> _WORK TASK_: Every line containing "background" should be copied out. Go through the entries and find them.

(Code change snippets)

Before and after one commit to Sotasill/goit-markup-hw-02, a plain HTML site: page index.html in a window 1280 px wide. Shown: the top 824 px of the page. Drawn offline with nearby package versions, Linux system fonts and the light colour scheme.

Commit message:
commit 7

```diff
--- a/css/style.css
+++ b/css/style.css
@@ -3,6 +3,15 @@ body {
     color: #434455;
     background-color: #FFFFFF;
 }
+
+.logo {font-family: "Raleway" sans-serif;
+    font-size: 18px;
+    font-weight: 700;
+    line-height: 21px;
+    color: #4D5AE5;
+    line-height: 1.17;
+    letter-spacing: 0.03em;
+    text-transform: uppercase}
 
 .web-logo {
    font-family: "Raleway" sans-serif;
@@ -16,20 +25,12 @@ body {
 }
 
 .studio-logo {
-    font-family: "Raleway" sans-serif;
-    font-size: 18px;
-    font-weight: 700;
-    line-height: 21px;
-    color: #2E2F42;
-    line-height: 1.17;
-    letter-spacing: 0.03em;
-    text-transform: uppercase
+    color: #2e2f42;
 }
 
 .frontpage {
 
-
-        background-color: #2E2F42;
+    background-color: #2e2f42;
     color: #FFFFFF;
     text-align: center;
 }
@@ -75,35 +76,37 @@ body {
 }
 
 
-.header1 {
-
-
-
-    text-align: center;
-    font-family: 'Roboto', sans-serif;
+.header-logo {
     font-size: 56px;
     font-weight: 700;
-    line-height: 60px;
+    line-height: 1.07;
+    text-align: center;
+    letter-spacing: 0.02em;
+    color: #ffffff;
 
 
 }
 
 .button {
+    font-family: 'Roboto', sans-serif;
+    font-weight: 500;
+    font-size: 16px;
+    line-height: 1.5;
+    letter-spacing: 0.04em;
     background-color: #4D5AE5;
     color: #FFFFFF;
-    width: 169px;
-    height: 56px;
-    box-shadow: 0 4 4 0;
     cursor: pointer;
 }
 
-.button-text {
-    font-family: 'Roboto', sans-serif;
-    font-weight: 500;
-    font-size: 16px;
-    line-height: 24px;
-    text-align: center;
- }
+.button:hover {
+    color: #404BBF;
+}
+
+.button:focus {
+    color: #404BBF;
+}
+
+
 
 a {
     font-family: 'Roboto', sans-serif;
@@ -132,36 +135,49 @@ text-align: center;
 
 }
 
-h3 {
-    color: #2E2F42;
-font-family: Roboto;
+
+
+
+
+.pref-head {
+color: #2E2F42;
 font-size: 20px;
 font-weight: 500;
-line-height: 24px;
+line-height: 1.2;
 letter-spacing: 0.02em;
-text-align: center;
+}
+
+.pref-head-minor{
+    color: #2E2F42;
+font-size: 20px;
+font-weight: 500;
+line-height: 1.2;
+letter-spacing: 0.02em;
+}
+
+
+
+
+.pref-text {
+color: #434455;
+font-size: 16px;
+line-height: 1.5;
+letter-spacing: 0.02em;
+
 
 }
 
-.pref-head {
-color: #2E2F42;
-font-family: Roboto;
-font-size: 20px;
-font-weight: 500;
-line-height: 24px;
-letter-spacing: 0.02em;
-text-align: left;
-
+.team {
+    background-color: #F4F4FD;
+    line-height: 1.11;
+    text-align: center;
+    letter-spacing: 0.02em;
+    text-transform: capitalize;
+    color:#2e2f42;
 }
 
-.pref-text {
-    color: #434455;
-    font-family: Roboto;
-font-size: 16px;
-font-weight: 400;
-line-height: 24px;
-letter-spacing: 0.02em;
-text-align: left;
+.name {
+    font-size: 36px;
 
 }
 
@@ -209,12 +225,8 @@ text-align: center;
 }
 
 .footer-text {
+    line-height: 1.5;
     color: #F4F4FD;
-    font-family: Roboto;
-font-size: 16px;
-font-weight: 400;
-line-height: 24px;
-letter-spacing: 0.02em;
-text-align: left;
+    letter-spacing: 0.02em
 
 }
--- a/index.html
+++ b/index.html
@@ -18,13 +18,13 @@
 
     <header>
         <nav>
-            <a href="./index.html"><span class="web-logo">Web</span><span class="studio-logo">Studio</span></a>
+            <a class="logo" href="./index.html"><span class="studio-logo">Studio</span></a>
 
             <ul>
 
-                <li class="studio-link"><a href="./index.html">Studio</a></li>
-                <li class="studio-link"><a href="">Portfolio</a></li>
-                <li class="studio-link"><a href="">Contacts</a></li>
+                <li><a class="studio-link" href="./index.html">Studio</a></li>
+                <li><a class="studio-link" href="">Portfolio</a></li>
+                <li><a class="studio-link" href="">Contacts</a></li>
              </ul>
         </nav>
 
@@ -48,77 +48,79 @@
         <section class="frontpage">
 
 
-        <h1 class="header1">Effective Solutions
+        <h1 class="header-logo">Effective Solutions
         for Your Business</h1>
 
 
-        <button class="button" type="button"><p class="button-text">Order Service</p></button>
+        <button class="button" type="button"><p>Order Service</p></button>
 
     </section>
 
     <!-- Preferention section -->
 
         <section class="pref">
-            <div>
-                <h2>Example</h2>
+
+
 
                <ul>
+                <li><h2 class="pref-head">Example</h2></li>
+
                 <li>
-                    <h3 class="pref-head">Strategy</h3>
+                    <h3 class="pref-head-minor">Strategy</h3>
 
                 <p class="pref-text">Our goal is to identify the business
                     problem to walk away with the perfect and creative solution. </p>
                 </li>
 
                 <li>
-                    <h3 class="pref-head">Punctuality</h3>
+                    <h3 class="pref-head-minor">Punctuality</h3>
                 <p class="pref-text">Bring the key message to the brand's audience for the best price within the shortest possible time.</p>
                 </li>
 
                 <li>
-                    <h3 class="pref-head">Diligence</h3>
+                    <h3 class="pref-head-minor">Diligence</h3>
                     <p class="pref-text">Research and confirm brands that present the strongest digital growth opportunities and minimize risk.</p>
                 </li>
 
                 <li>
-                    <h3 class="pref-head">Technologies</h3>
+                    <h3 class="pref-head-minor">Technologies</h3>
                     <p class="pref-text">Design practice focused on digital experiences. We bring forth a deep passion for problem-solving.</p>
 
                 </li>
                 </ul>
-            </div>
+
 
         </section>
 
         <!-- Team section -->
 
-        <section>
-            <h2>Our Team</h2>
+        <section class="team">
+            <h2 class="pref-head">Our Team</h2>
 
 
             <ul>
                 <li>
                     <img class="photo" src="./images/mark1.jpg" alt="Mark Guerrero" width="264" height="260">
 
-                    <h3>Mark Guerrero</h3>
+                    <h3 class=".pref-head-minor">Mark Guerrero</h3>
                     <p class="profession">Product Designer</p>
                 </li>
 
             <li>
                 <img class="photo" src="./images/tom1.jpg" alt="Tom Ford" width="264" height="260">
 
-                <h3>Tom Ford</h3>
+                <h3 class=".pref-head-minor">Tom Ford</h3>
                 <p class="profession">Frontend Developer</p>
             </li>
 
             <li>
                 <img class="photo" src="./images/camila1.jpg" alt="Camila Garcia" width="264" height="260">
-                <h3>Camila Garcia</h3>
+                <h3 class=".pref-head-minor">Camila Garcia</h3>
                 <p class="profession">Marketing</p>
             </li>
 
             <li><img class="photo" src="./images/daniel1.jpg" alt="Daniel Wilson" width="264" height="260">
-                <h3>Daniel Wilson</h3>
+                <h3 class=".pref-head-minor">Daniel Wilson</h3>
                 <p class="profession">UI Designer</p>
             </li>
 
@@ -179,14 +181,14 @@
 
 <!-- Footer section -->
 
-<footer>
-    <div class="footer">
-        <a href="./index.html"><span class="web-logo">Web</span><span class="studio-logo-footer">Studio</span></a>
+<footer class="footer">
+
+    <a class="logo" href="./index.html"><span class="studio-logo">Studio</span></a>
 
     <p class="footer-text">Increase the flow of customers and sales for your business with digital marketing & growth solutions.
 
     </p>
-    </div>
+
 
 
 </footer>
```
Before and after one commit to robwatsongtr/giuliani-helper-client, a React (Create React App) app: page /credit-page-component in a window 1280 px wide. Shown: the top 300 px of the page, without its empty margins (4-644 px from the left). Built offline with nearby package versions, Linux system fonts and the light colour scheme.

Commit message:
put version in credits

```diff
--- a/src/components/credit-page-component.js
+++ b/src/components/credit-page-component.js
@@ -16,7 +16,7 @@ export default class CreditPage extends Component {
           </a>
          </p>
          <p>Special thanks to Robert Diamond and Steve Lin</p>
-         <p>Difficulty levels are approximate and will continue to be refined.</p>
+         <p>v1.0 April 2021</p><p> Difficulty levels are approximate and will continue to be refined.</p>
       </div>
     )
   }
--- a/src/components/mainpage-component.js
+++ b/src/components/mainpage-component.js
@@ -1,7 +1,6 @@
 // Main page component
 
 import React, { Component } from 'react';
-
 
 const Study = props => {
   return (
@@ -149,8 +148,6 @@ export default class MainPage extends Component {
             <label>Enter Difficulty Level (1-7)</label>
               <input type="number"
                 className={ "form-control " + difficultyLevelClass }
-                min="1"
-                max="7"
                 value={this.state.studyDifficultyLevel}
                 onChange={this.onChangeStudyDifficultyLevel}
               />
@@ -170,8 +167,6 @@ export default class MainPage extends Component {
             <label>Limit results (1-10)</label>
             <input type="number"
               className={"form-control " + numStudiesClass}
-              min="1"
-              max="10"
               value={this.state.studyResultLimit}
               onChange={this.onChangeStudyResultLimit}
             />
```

> _TASK RESPONSE_:
     background-color: #FFFFFF;
-        background-color: #2E2F42;
+    background-color: #2e2f42;
     background-color: #4D5AE5;
+    background-color: #F4F4FD;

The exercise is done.